It will take a long time to show results at the national team level--which is the ultimate goal--but U.S. Soccer feels it is a process that has to start now, if the country ever wants to consistently compete with the world's powers in Europe and South America.
"We're talking about grassroots stuff which is, for the most part, the younger age groups," U.S. Soccer president Sunil Gulati said. "I think coaches in that age group are absolutely hungry for information, better ways to do things, the technology to support those things.
"We're going to give people tools and information, and frankly, tools and information from a very credible source. It's pretty hard, when Claudio walks into a room sending a message, to say 'Well, this guy doesn't know what he's talking about.'"
Reyna grew up in New Jersey, the son of an Argentinean professional soccer player. He competed in four World Cups between 1994 and 2006 to go along with a 15-year pro career both abroad and in Major League Soccer.
The creation of Reyna's position follows the launch of the U.S. Soccer Development Academy in 2007.
Reyna's goal is not to locate and develop the best young players in the country. It's to be the leader of a nationwide effort to improve the level of soccer as a whole. As the talent level in general increases, Reyna explains, so too will the talent level of the country's best players.
"After evaluating the elite player development process in the U.S., the best way to improve the large base of youth players is to focus on developing their coaches," Reyna said. "By providing better direction for our coaches, we can begin to improve the environment for our youth players, which is a crucial element for their development."
The USSF doesn't hide the fact that part of their strategy is to see how successful soccer nations develop young players and implement those ideas into the American system.
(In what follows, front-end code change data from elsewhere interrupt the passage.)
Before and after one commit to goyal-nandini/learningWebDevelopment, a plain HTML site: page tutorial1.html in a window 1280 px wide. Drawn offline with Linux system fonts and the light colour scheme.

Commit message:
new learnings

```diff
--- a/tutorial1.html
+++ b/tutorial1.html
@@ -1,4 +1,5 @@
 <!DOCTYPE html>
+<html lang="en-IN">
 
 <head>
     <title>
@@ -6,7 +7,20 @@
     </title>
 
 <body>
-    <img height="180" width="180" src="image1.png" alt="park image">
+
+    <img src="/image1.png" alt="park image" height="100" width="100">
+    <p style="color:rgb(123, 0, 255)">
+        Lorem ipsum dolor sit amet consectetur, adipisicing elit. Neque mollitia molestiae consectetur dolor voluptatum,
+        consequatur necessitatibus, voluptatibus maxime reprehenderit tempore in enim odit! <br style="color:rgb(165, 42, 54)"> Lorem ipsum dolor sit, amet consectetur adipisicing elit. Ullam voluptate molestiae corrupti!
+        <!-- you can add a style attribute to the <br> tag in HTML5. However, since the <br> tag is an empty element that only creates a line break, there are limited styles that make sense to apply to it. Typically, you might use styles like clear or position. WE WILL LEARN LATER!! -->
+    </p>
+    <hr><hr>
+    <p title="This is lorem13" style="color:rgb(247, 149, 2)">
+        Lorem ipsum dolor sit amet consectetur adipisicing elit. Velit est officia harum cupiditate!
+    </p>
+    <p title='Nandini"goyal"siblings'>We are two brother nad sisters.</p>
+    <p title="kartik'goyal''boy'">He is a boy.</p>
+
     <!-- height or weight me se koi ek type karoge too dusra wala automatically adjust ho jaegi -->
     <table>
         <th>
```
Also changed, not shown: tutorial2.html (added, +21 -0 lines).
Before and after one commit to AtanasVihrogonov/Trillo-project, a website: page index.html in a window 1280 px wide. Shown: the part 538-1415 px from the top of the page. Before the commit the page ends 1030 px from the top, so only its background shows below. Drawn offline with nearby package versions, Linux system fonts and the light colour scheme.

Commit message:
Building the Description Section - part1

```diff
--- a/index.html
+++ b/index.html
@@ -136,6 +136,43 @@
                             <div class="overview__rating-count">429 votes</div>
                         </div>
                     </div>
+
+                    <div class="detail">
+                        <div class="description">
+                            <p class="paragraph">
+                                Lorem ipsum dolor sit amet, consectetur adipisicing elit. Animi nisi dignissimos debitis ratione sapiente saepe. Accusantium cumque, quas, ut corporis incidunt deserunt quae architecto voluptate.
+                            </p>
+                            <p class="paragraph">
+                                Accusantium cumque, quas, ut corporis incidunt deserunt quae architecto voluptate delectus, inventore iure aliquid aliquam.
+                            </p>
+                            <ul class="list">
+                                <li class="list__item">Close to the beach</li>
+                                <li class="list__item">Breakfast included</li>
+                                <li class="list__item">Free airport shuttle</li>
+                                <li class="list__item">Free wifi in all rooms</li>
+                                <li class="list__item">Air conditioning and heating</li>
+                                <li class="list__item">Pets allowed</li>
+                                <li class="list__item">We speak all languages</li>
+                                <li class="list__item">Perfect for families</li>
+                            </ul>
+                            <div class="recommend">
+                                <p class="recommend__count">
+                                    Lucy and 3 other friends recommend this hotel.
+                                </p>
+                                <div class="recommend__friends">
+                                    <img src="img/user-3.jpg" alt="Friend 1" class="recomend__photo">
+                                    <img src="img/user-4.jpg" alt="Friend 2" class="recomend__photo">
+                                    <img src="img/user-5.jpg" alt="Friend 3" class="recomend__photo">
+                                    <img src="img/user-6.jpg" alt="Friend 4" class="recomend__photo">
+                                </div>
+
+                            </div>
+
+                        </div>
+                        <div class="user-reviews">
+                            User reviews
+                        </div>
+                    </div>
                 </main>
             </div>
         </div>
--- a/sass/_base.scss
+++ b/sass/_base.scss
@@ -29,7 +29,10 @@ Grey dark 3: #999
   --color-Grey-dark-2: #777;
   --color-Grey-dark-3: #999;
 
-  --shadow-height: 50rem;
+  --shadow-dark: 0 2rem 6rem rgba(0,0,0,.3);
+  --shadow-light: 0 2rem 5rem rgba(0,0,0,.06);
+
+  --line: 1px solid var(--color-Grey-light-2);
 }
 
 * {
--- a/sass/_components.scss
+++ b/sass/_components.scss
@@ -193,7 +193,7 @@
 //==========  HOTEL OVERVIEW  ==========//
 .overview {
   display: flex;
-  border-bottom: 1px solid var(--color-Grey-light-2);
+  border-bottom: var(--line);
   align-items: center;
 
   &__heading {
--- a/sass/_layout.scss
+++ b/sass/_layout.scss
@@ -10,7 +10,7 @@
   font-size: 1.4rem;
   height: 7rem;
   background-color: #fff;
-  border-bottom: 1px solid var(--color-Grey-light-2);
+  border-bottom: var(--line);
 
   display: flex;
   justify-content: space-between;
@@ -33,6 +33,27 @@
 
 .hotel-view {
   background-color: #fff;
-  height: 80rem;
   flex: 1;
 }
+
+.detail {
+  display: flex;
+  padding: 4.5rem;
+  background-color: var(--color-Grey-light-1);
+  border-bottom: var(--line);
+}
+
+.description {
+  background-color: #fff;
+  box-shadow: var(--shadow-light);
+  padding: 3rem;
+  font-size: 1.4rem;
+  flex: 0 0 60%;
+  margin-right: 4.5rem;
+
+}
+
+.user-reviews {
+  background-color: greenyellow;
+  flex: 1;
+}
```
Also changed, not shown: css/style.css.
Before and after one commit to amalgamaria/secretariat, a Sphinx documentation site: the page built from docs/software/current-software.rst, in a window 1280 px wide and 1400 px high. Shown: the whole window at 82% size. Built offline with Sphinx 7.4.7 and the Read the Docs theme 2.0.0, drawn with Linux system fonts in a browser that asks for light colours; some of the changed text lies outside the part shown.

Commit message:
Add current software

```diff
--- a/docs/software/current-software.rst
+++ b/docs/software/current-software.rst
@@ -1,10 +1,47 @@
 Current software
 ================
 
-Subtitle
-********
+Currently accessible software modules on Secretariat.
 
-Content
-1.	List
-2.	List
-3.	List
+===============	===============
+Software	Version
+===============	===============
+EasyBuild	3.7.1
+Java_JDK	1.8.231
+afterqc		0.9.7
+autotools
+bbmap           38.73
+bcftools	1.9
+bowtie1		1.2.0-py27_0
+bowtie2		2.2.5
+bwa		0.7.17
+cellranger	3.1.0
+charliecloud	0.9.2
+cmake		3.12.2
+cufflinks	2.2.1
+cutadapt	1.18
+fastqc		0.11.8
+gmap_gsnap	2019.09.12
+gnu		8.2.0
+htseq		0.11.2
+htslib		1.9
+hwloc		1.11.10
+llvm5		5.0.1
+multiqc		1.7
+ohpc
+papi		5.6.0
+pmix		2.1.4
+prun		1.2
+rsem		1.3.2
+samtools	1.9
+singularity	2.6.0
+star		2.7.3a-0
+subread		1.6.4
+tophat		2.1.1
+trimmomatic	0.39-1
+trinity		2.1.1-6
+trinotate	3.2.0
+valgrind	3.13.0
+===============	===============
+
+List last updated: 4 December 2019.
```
Reyna, with Argentinean roots and years of experience in Europe, is as in touch with the soccer world as anybody.
With experience and knowledge in his back pocket, Reyna is getting to work developing ways to make better soccer players in the United States.
Youth soccer at all levels will soon see what Reyna comes up with.
"We have short-term goals and the main one is to finish up the curriculum," Reyna said. "The next step is obviously getting it out there to coaches. We're looking for the best way to get it out there at the right time. We want to make sure it's right and we want to make it available to everyone at every level."